SUMMARY: Wolf, a window cleaner who plays saxophone at night, witnesses a series of horrific scenes of degradation during both his day and night jobs.

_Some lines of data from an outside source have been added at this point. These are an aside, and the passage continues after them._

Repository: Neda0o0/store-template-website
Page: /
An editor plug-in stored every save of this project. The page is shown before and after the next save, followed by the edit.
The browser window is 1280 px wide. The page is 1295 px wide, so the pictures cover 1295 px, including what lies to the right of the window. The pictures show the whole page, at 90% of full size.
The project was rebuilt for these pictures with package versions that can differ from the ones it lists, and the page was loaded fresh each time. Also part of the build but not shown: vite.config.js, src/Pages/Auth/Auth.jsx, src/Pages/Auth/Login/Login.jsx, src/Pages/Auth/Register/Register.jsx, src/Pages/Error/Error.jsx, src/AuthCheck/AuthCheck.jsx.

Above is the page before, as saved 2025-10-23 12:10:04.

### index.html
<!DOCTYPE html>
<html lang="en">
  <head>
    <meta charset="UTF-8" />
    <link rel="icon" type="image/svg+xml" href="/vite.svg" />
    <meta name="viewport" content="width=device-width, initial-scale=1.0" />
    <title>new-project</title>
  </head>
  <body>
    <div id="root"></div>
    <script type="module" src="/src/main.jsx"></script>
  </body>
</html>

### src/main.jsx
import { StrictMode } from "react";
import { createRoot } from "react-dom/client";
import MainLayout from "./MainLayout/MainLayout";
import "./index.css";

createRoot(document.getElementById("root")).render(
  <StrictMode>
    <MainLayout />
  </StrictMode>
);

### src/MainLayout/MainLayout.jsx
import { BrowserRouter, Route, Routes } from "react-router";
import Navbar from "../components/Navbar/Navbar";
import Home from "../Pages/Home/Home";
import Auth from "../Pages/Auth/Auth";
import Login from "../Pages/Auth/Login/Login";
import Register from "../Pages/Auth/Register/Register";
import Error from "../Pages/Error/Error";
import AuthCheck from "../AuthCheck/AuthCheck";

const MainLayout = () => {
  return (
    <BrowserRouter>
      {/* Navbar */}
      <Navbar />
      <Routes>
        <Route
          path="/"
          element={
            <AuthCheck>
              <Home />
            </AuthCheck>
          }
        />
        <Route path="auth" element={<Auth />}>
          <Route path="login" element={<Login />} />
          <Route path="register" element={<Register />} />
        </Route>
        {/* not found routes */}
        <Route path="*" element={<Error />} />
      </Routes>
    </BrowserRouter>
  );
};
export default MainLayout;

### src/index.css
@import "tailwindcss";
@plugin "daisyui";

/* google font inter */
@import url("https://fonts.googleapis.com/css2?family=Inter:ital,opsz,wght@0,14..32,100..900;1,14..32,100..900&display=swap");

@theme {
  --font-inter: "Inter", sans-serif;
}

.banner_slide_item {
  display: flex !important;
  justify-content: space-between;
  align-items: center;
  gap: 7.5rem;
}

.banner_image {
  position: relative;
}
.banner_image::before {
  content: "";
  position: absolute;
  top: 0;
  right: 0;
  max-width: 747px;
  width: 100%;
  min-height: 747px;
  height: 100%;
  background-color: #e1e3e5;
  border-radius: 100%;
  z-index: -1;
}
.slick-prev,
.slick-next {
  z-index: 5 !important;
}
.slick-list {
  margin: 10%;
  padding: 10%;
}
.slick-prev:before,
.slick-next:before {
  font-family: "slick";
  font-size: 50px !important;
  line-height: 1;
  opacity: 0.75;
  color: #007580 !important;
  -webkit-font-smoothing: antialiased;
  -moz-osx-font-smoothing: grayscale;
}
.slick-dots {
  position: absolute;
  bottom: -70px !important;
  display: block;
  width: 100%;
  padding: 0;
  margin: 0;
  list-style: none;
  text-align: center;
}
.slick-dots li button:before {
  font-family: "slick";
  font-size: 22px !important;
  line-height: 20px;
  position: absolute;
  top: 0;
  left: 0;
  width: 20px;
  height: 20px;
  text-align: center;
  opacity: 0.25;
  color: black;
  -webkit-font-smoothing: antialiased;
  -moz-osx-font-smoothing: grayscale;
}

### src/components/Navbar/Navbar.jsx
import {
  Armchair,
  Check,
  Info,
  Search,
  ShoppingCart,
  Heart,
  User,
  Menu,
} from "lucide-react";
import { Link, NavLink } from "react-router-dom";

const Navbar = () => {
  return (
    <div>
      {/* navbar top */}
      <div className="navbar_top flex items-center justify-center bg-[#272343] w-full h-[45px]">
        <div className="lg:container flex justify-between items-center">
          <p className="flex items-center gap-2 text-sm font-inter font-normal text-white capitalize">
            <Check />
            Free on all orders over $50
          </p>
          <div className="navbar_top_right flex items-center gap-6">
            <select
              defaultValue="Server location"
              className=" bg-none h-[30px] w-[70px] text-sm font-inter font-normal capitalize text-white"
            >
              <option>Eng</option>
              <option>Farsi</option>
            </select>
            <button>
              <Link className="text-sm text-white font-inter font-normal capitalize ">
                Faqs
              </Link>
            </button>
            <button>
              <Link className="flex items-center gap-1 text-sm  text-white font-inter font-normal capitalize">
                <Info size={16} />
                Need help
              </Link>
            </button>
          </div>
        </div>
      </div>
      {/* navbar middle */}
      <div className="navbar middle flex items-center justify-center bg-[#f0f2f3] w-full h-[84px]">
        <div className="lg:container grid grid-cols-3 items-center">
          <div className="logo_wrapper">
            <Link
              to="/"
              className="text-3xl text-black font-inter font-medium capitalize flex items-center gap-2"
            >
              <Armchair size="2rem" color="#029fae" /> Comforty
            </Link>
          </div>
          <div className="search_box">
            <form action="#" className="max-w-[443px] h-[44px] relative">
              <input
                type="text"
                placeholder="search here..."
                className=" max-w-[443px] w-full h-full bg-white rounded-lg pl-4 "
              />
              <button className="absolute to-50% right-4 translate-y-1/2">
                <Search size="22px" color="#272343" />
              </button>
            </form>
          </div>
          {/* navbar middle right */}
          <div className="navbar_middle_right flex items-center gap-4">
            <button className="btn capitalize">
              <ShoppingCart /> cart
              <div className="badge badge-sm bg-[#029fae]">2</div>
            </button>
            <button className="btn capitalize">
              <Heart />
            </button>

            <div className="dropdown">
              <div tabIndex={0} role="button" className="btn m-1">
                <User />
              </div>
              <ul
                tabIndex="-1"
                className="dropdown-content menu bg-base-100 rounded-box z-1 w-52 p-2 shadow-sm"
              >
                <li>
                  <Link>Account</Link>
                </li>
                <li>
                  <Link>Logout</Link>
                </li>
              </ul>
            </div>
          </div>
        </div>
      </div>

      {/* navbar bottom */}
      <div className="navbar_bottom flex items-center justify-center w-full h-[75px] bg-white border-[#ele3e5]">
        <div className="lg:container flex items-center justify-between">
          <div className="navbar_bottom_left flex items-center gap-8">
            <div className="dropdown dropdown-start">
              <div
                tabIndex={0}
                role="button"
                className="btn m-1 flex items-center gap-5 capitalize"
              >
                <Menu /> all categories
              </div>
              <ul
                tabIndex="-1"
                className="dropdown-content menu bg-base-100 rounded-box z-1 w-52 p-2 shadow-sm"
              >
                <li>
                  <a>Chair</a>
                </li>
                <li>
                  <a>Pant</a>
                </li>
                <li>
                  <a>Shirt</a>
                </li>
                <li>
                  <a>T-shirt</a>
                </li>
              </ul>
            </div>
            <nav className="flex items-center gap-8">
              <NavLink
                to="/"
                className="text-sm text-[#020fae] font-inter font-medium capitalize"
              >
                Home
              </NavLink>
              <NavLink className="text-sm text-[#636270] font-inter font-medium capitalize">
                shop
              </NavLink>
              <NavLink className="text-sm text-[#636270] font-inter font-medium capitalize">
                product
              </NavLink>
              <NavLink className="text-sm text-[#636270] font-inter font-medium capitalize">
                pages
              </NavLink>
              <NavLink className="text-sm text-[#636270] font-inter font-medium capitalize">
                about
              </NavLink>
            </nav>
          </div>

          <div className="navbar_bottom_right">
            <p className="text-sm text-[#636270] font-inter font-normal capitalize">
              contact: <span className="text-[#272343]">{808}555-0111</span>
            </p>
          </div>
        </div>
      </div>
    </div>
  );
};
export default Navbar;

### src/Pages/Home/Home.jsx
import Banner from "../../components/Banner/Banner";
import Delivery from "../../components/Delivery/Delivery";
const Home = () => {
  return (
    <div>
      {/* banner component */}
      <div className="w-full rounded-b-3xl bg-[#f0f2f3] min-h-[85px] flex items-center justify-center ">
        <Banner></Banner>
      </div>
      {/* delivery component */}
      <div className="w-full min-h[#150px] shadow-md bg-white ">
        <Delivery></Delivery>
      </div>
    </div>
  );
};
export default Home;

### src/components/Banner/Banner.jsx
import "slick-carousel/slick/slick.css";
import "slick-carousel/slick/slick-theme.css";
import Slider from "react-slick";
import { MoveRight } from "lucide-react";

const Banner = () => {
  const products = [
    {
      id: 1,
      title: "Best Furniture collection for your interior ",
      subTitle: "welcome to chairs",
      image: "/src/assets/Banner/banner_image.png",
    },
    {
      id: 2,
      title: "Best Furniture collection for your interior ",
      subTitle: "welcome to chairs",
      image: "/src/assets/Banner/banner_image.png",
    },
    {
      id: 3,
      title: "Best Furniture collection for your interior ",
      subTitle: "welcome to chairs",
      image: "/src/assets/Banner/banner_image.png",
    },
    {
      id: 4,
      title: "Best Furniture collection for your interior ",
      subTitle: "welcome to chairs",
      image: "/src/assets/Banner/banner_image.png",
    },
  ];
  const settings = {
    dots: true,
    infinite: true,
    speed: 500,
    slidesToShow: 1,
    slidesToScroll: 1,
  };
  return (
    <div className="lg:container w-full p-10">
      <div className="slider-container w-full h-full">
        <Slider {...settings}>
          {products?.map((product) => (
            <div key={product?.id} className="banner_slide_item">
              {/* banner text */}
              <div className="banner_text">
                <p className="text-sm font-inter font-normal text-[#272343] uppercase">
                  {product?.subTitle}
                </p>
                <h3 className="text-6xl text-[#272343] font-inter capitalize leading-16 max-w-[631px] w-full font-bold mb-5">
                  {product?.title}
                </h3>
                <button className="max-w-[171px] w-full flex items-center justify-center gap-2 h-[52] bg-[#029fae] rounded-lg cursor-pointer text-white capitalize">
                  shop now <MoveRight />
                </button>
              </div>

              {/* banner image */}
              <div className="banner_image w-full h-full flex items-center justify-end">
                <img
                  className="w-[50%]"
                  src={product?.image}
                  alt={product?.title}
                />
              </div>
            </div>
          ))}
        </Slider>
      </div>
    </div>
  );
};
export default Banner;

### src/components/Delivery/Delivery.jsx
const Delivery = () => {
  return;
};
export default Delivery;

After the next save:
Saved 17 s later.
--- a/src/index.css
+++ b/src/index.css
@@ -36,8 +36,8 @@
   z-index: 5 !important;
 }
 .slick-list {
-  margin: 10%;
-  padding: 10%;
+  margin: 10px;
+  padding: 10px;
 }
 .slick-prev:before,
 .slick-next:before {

WHY IT’S HERE: It’s fair to say that British animator Phil Mulloy is an acquired taste. His jet black sense of humour is matched by the dark ink-blot characters through which he depicts his view of the world. But Mulloy is not just a sick peddler of shock value animations. He is, in fact, one of the most relentlessly visceral satirists working today. This is clear at once in ‘The Sound of Music’, a short that knowingly shares its name with the uplifting 60s musical but which distinguishes itself from that reference point immediately. Accompanied by Alex Balensca’s insistently exhilarating score, ‘The Sound of Music’ shows all classes of Brits at their worst. During his day job as a window-cleaner, Wolf witnesses working class scenes of domestic violence, pornography, dog fights and fatal boxing matches. At night, during a charity gala at which he plays saxophone, Wolf sees the middle and upper classes gorge themselves mercilessly on mutilated animal carcasses and, when those run out, the cuisine gets even grislier. Extraordinarily uncompromising, ‘The Sound of Music’ is satire as it should be, utterly unforgiving of its targets even as it displays considerable balance in its equal opportunity offending.